Yamane Masaomi Yamane, Seiichiro Sugimoto, Suzuki Etsuji Suzuki, Aokage Keiju Aokage, Mikio Okazaki, Junichi Sou, Makio Hayama, Yuji Hirami, Takashi Yorifuji, Shinichi Toyooka

Research output: Contribution to journalArticlepeer-review

4 Citations (Scopus)

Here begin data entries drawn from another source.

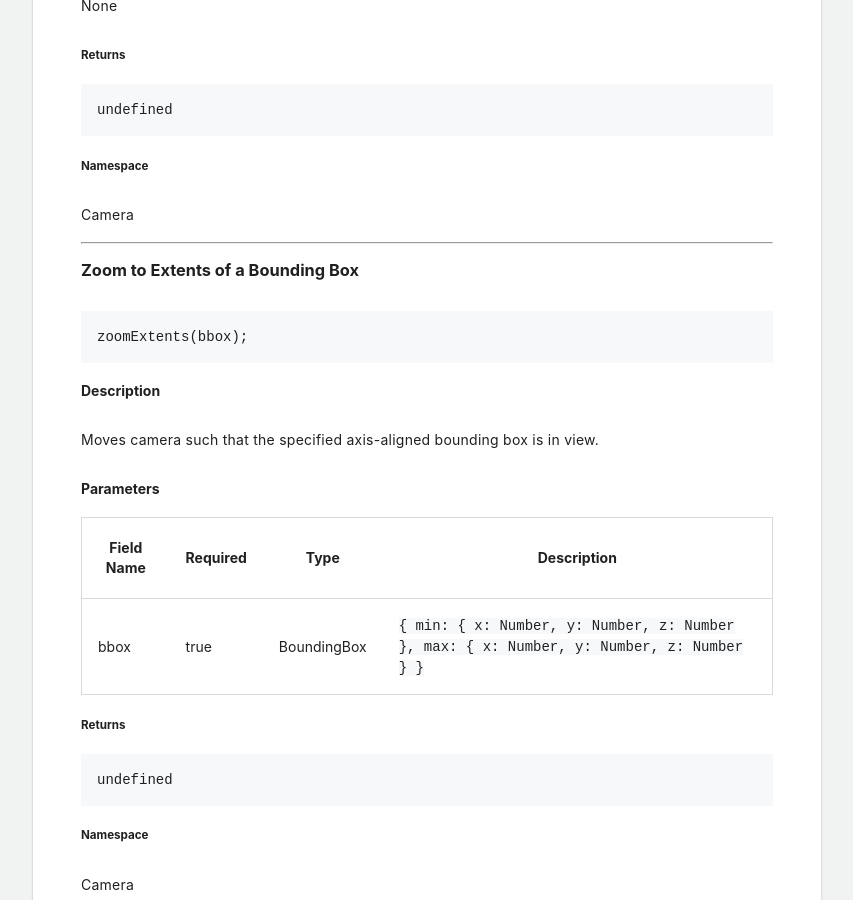
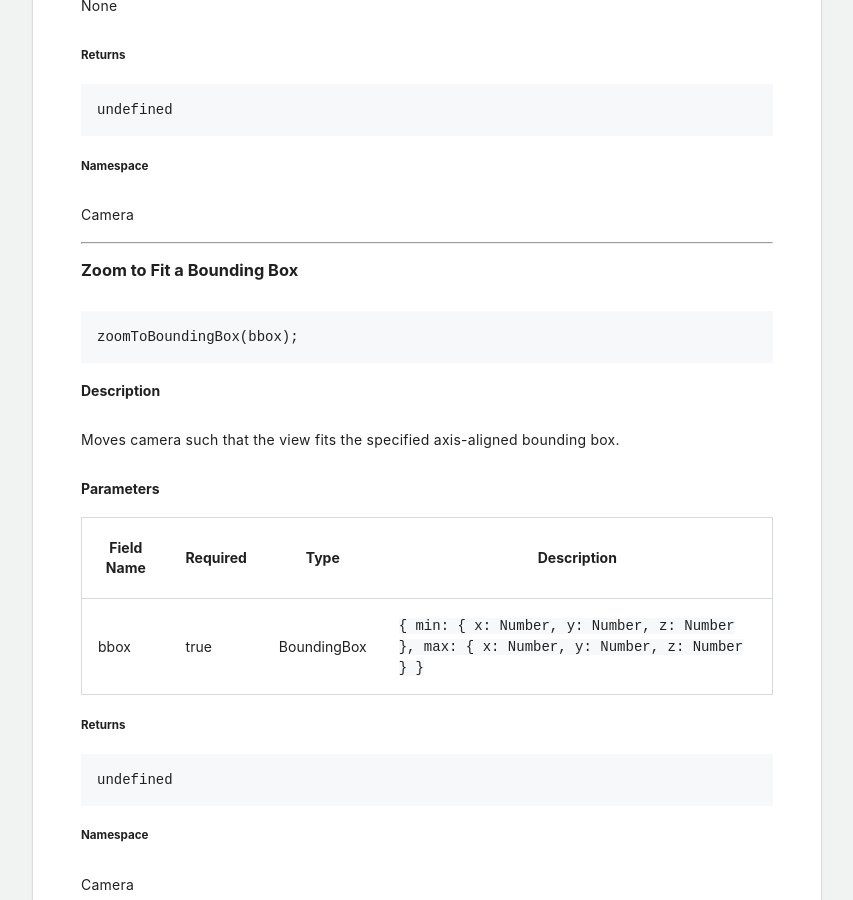
Before and after one commit to procore/documentation, a Jekyll site: the page built from other_procore_apis/bim_web_viewer.md, in a window 1280 px wide and 900 px high, scrolled down 9080 px. Shown: the whole window, without its empty margins (411-1264 px from the left). Built offline with Jekyll 4.4.1, drawn with Linux system fonts in a browser that asks for light colours.

Commit message:
Rename zoomExtents to zoomToBoundingBox

````diff
--- a/other_procore_apis/bim_web_viewer.md
+++ b/other_procore_apis/bim_web_viewer.md
@@ -441,17 +441,17 @@ Camera
 
 ---
 
-### Zoom to Extents of a Bounding Box
-
-<p class="heading-link-container"><a class="heading-link" href="#zoom-to-extents-of-a-bounding-box"></a></p>
-
-```js
-zoomExtents(bbox);
-```
-
-#### Description
-
-Moves camera such that the specified axis-aligned bounding box is in view.
+### Zoom to Fit a Bounding Box
+
+<p class="heading-link-container"><a class="heading-link" href="zoom-to-fit-a-bounding-box"></a></p>
+
+```js
+zoomToBoundingBox(bbox);
+```
+
+#### Description
+
+Moves camera such that the view fits the specified axis-aligned bounding box.
 
 #### Parameters
 
````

Background: The non-technical skills for surgeons (NOTSS) system was developed as a tool to assess surgical skills for patient safety during surgery. This study aimed to develop a NOTSS-based training system for surgical trainees to acquire non-technical skills using a chest surgery scenario in a wet lab. Materials and methods: Trainees were categorized into three subgroups according to the years of experience as follows: Level A: 6 years or more; Level B: 3–5 years; and Level C: 1–2 years. Three stages of surgical procedure were designed: 1. chest wall resection and right upper lobe lobectomy, 2. right middle lobe sleeve lobectomy, and 3. right lower lobe lobectomy. One instructor was assigned to each operation table, who evaluated each participant's NOTSS scores consisting of 16 elements. Results: When comparing average NOTSS score of all the three procedures, significant differences were observed between Level A, B, and C trainees. As an example of varying elements by procedure, Level A trainees demonstrated differences in Situation Awareness, and a significant difference was observed in Level C trainees regarding the elements of Decision Making. On the contrary, no significant difference was observed among Level B trainees. In the comparison between first-time and experienced participants, a significant improvement was observed in some elements in Level B and C trainees. Conclusion: This study highlights the usefulness and feasibility of the NOTSS scoring system for surgeons with different experiences and the effectiveness of providing feedback to trainees during intraoperative handoffs in a wet lab.

Original languageEnglish
Pages (from-to)177-186
Number of pages10
JournalAnnals of Medicine and Surgery
Publication statusPublished - Oct 2020


  • Non-technical skills
  • Patient safety
  • Thoracic surgery

ASJC Scopus subject areas

  • Surgery


Dive into the research topics of 'Continuing surgical education of non-technical skills'. Together they form a unique fingerprint.

Cite this